NephCure will periodically feature a person who plays a role in the overall success of the Foundation and the advancement of kidney disease research. From patients to family members to doctors to staff, our intention is to allow everyone to learn more about the people involved in finding a cure for kidney disease the FSGS and Nephrotic Syndrome (NS).
Dr. Sean Barbour
University of British Columbia
More background: medicine.med.ubc.ca/profiles/sean-barbour/
Q: Tell us about the research/project you’re working on at the moment?
Q: What would you tell someone who was newly diagnosed with FSGS/Nephrotic Syndrome about the area of research that would help to inspire hope for their condition?
This is an exciting time for research in nephrotic syndrome. In the last 10 years, there have been major advancements in the understanding of what causes certain types of nephrotic syndrome, what contributes or determines poor outcomes, and new treatments for this group of diseases. So I would tell someone newly diagnosed with nephrotic syndrome that although they may feel they have a disease that is not well known, research in this area is growing rapidly, more so than in other types of kidney problems, and this will lead to new treatments to help cure them of their disease.
Q: How did you get interested in your career?
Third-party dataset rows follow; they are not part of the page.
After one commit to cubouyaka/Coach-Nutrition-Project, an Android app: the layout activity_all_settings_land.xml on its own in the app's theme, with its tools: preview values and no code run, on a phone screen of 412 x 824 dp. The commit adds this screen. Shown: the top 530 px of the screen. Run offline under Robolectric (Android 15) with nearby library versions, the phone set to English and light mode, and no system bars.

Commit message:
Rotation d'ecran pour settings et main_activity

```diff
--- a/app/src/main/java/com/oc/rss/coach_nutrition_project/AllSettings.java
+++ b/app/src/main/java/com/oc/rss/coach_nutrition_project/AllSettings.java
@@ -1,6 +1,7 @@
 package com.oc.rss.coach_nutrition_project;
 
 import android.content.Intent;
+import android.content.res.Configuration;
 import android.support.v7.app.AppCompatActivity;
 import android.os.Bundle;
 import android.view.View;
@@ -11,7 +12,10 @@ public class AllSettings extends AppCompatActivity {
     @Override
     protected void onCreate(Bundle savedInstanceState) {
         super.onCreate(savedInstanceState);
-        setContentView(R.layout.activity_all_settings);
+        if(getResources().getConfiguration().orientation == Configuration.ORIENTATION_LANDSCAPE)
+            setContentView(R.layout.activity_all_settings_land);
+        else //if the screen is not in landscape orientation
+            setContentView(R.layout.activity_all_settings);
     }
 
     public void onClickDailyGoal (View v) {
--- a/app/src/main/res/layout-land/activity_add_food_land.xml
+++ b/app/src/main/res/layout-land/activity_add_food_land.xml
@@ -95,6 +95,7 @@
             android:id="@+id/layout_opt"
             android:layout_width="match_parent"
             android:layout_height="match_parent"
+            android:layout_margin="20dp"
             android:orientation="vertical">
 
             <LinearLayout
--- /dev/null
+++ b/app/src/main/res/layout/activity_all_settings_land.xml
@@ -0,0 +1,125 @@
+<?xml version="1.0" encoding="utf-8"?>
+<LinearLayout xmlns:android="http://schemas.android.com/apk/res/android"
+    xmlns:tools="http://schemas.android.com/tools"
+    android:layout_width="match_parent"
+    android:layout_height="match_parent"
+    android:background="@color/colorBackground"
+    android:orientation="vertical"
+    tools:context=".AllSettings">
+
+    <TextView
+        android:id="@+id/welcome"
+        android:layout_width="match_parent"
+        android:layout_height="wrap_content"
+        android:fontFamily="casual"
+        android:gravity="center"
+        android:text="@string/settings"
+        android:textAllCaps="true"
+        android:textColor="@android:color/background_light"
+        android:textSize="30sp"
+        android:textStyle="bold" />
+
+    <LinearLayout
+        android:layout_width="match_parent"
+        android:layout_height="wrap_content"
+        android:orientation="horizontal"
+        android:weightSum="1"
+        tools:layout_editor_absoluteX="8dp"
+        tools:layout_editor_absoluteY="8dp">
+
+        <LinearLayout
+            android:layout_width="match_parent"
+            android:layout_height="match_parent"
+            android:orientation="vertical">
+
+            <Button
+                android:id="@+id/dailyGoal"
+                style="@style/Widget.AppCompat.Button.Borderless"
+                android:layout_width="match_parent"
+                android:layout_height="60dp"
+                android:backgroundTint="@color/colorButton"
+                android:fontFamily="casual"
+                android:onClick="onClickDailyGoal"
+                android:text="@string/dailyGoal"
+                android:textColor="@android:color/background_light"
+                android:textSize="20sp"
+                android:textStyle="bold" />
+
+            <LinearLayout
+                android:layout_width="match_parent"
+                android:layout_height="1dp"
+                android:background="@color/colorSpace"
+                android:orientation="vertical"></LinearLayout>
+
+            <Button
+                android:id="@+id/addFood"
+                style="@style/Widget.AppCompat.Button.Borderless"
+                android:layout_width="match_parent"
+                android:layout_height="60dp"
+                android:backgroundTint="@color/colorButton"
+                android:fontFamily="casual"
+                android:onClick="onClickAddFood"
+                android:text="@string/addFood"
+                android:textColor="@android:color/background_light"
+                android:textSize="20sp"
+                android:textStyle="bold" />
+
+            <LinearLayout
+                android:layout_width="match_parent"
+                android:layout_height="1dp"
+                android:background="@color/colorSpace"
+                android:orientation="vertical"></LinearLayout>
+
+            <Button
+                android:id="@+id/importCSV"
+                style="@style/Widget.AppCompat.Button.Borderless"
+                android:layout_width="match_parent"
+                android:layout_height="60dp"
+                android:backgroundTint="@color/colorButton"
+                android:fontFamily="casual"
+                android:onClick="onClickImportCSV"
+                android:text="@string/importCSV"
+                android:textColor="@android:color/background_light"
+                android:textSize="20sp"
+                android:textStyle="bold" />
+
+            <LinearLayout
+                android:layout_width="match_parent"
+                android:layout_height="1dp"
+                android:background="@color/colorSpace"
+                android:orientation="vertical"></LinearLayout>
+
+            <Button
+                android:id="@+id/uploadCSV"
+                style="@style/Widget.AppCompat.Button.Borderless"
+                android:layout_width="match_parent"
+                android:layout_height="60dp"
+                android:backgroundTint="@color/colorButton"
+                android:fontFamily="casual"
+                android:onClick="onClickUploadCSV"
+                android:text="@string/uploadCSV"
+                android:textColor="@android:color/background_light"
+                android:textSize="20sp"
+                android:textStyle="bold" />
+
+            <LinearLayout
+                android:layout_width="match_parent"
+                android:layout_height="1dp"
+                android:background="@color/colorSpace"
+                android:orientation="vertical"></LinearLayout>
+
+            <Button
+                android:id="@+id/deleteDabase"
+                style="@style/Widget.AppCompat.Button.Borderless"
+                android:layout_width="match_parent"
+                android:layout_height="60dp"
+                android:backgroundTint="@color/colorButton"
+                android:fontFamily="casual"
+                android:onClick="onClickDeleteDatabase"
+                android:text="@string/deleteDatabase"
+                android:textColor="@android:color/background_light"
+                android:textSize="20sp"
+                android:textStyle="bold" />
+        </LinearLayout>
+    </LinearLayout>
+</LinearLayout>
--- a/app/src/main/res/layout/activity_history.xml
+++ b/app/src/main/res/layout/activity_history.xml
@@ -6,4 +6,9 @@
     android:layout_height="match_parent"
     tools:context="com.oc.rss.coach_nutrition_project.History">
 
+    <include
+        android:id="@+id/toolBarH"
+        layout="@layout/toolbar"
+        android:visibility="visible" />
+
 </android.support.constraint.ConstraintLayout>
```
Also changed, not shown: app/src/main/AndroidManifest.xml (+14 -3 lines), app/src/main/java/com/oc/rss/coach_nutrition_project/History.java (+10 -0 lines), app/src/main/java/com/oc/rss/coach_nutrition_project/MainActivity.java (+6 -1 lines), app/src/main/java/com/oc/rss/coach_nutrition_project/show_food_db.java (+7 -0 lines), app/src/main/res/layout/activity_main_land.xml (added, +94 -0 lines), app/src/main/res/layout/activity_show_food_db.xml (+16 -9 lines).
Did you always want to go into medicine?
I became interested in a research career in glomerular diseases and nephrotic syndrome while doing specialized training in this area with a group of experts at the University of Toronto. I was particularly captivated by the potential to treat and cure this group of kidney diseases that affect younger and otherwise healthy patients. I would encourage anyone training in nephrology to do an elective with an expert in nephrotic syndrome to peak their interest early in their career path.
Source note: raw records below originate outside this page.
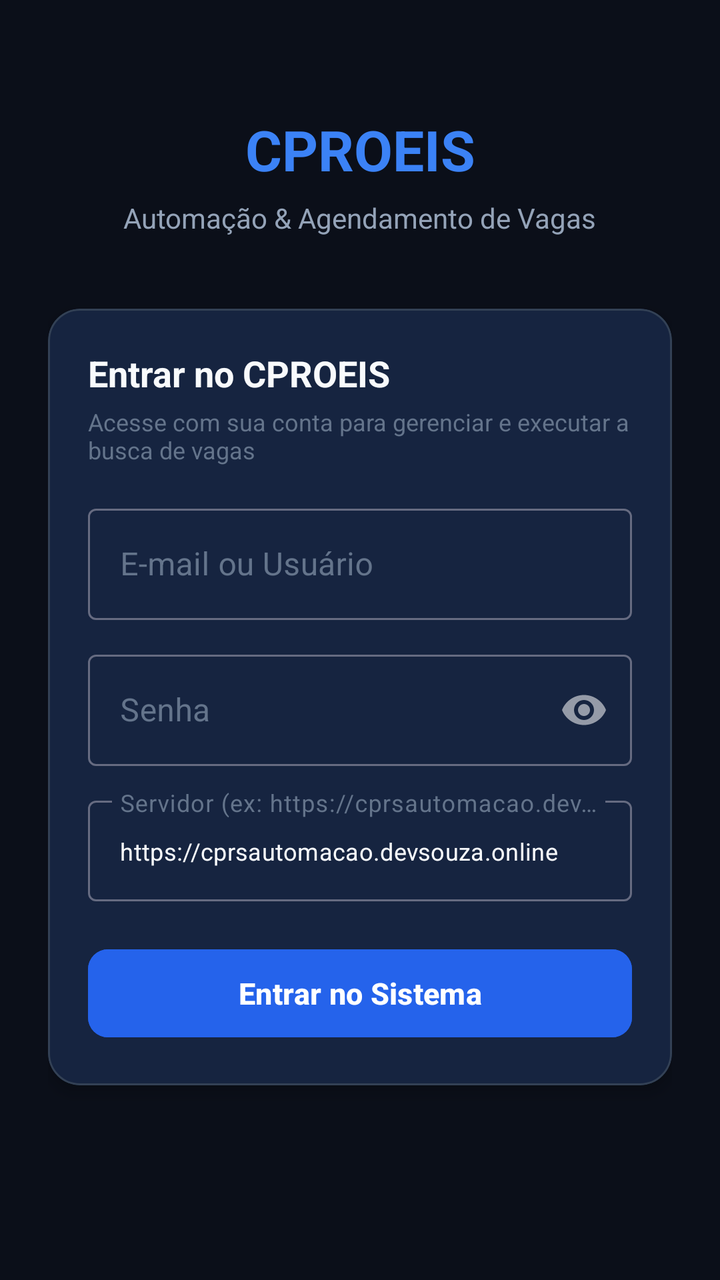
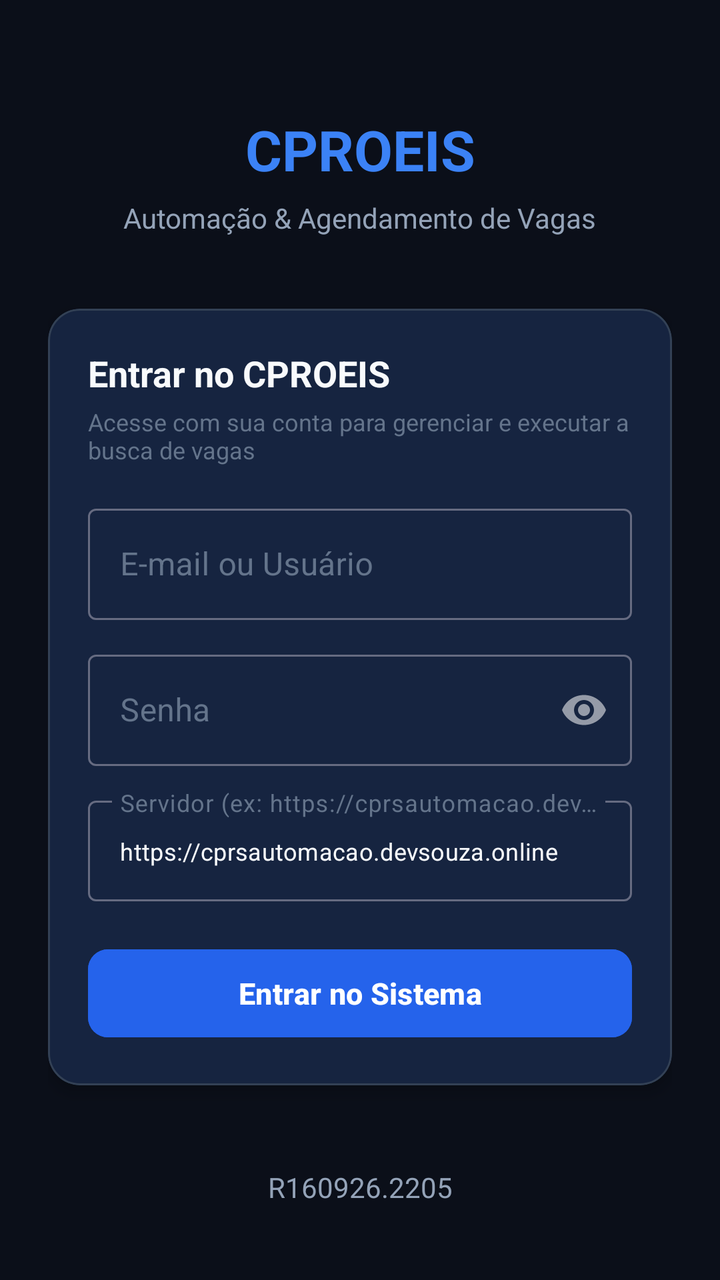

The first picture is an Android layout as it rendered before a commit; the second is the same layout after the commit. The layout source and the unified diff follow.
<!-- AndroidManifest.xml: activity theme Theme.CproeisApp.NoActionBar -->
<!-- res/layout/activity_login.xml -->
<?xml version="1.0" encoding="utf-8"?>
<ScrollView xmlns:android="http://schemas.android.com/apk/res/android"
    xmlns:app="http://schemas.android.com/apk/res-auto"
    android:layout_width="match_parent"
    android:layout_height="match_parent"
    android:background="@color/bg_main"
    android:fillViewport="true">

    <androidx.constraintlayout.widget.ConstraintLayout
        android:layout_width="match_parent"
        android:layout_height="wrap_content"
        android:padding="24dp">

        <TextView
            android:id="@+id/tvLogo"
            android:layout_width="wrap_content"
            android:layout_height="wrap_content"
            android:layout_marginTop="32dp"
            android:text="CPROEIS"
            android:textColor="@color/primary_light"
            android:textSize="28sp"
            android:textStyle="bold"
            app:layout_constraintEnd_toEndOf="parent"
            app:layout_constraintStart_toStartOf="parent"
            app:layout_constraintTop_toTopOf="parent" />

        <TextView
            android:id="@+id/tvSubtitle"
            android:layout_width="wrap_content"
            android:layout_height="wrap_content"
            android:layout_marginTop="6dp"
            android:text="Automação &amp; Agendamento de Vagas"
            android:textColor="@color/text_secondary"
            android:textSize="14sp"
            app:layout_constraintEnd_toEndOf="parent"
            app:layout_constraintStart_toStartOf="parent"
            app:layout_constraintTop_toBottomOf="@id/tvLogo" />

        <com.google.android.material.card.MaterialCardView
            android:id="@+id/cardLogin"
            android:layout_width="match_parent"
            android:layout_height="wrap_content"
            android:layout_marginTop="36dp"
            app:cardBackgroundColor="@color/bg_card"
            app:cardCornerRadius="16dp"
            app:cardElevation="4dp"
            app:layout_constraintTop_toBottomOf="@id/tvSubtitle"
            app:strokeColor="@color/border_subtle"
            app:strokeWidth="1dp">

            <LinearLayout
                android:layout_width="match_parent"
                android:layout_height="wrap_content"
                android:orientation="vertical"
                android:padding="20dp">

                <TextView
                    android:layout_width="wrap_content"
                    android:layout_height="wrap_content"
                    android:text="@string/title_login"
                    android:textColor="@color/text_primary"
                    android:textSize="18sp"
                    android:textStyle="bold" />

                <TextView
                    android:layout_width="wrap_content"
                    android:layout_height="wrap_content"
                    android:layout_marginTop="4dp"
                    android:layout_marginBottom="16dp"
                    android:text="@string/desc_login"
                    android:textColor="@color/text_muted"
                    android:textSize="12sp" />

                <com.google.android.material.textfield.TextInputLayout
                    android:id="@+id/tilEmail"
                    style="@style/Widget.MaterialComponents.TextInputLayout.OutlinedBox"
                    android:layout_width="match_parent"
                    android:layout_height="wrap_content"
                    android:layout_marginBottom="12dp"
                    android:hint="@string/email_hint"
                    android:textColorHint="@color/text_muted">

                    <com.google.android.material.textfield.TextInputEditText
                        android:id="@+id/etEmail"
                        android:layout_width="match_parent"
                        android:layout_height="wrap_content"
                        android:inputType="textEmailAddress"
                        android:textColor="@color/text_primary" />
                </com.google.android.material.textfield.TextInputLayout>

                <com.google.android.material.textfield.TextInputLayout
                    android:id="@+id/tilPassword"
                    style="@style/Widget.MaterialComponents.TextInputLayout.OutlinedBox"
                    android:layout_width="match_parent"
                    android:layout_height="wrap_content"
                    android:layout_marginBottom="12dp"
                    android:hint="@string/password_hint"
                    android:textColorHint="@color/text_muted"
                    app:passwordToggleEnabled="true">

                    <com.google.android.material.textfield.TextInputEditText
                        android:id="@+id/etPassword"
                        android:layout_width="match_parent"
                        android:layout_height="wrap_content"
                        android:inputType="textPassword"
                        android:textColor="@color/text_primary" />
                </com.google.android.material.textfield.TextInputLayout>

                <com.google.android.material.textfield.TextInputLayout
                    android:id="@+id/tilServerUrl"
                    style="@style/Widget.MaterialComponents.TextInputLayout.OutlinedBox"
                    android:layout_width="match_parent"
                    android:layout_height="wrap_content"
                    android:layout_marginBottom="20dp"
                    android:hint="@string/server_url_hint"
                    android:textColorHint="@color/text_muted">

                    <com.google.android.material.textfield.TextInputEditText
                        android:id="@+id/etServerUrl"
                        android:layout_width="match_parent"
                        android:layout_height="wrap_content"
                        android:inputType="textUri"
                        android:text="https://cprsautomacao.devsouza.online"
                        android:textColor="@color/text_primary"
                        android:textSize="12sp" />
                </com.google.android.material.textfield.TextInputLayout>

                <com.google.android.material.button.MaterialButton
                    android:id="@+id/btnLogin"
                    android:layout_width="match_parent"
                    android:layout_height="52dp"
                    android:backgroundTint="@color/accent"
                    android:text="@string/btn_login"
                    android:textAllCaps="false"
                    android:textColor="@color/white"
                    android:textSize="15sp"
                    android:textStyle="bold"
                    app:cornerRadius="10dp" />

                <ProgressBar
                    android:id="@+id/progressBar"
                    android:layout_width="wrap_content"
                    android:layout_height="wrap_content"
                    android:layout_gravity="center"
                    android:layout_marginTop="16dp"
                    android:visibility="gone" />

                <TextView
                    android:id="@+id/tvError"
                    android:layout_width="match_parent"
                    android:layout_height="wrap_content"
                    android:layout_marginTop="12dp"
                    android:gravity="center"
                    android:textColor="@color/error"
                    android:textSize="13sp"
                    android:visibility="gone" />

            </LinearLayout>
        </com.google.android.material.card.MaterialCardView>

    </androidx.constraintlayout.widget.ConstraintLayout>
</ScrollView>
<!-- resources referenced by this layout -->
<resources>
  <color name="accent">#2563EB</color>
  <color name="bg_card">#131B2E</color>
  <color name="bg_main">#0B0F19</color>
  <color name="border_subtle">#334155</color>
  <color name="error">#EF4444</color>
  <color name="primary_light">#3B82F6</color>
  <color name="text_muted">#64748B</color>
  <color name="text_primary">#F8FAFC</color>
  <color name="text_secondary">#94A3B8</color>
  <color name="white">#FFFFFF</color>
  <string name="btn_login">Entrar no Sistema</string>
  <string name="desc_login">Acesse com sua conta para gerenciar e executar a busca de vagas</string>
  <string name="email_hint">E-mail ou Usuário</string>
  <string name="password_hint">Senha</string>
  <string name="server_url_hint">Servidor (ex: https://cprsautomacao.devsouza.online)</string>
  <string name="title_login">Entrar no CPROEIS</string>
  <style name="Theme.CproeisApp.NoActionBar">
          <item name="windowActionBar">false</item>
          <item name="windowNoTitle">true</item>
          <item name="android:statusBarColor">@color/bg_main</item>
          <item name="android:navigationBarColor">@color/bg_main</item>
      </style>
</resources>

<!-- the commit's change to res/layout/activity_login.xml (unified diff, before → after) -->
@@ -1,6 +1,7 @@
 <?xml version="1.0" encoding="utf-8"?>
 <ScrollView xmlns:android="http://schemas.android.com/apk/res/android"
     xmlns:app="http://schemas.android.com/apk/res-auto"
+    xmlns:tools="http://schemas.android.com/tools"
     android:layout_width="match_parent"
     android:layout_height="match_parent"
     android:background="@color/bg_main"
@@ -158,5 +159,20 @@
             </LinearLayout>
         </com.google.android.material.card.MaterialCardView>
 
+        <TextView
+            android:id="@+id/tvSubtitle2"
+            android:layout_width="103dp"
+            android:layout_height="28dp"
+            android:layout_marginBottom="4dp"
+            android:foregroundGravity="center"
+            android:text="R160926.2205"
+            android:textAllCaps="false"
+            android:textColor="@color/text_secondary"
+            android:textSize="14sp"
+            app:layout_constraintBottom_toBottomOf="parent"
+            app:layout_constraintEnd_toEndOf="parent"
+            app:layout_constraintHorizontal_bias="0.526"
+            app:layout_constraintStart_toStartOf="parent" />
+
     </androidx.constraintlayout.widget.ConstraintLayout>
 </ScrollView>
Q: Have you made any scientific discoveries? If so, what was that like?
I have investigated the risk of the venous clotting in the nephrotic syndrome, and determinants of progressing to kidney failure. I have identified barriers to comprehensive health care delivery to patients with nephrotic syndrome across Canada. I have also developed a provincial administrative body in British Columbia to ensure patients with nephrotic syndrome have access to optimal health care resources necessary for their disease.
What are some interesting careers related to nephrology? What advice would you give those who want to become nephrologists or who want to go into medicine?
Q: What are your hobbies and other interests?
I enjoy skiing, playing tennis and golf, working out and running. The great thing about Vancouver is the climate that allows outdoor activities year round.
Q: What is your favorite professional sports team? Why?
I jump on the bandwagon of the Vancouver Canucks when they aren’t missing the playoffs or causing riots. I’m also an avid fan of MotoGP motorcycle racing and professional tennis.
Q: If you could only eat one meal for the rest of your life, what would it be?
My wife’s homemade granola. It is really the best granola around.
Q: What would be your ideal vacation?
My ideal vacation would be a combination of sporting activities, a wide selection of foodie restaurants, family-oriented fun for my daughter, and ready access to great wine.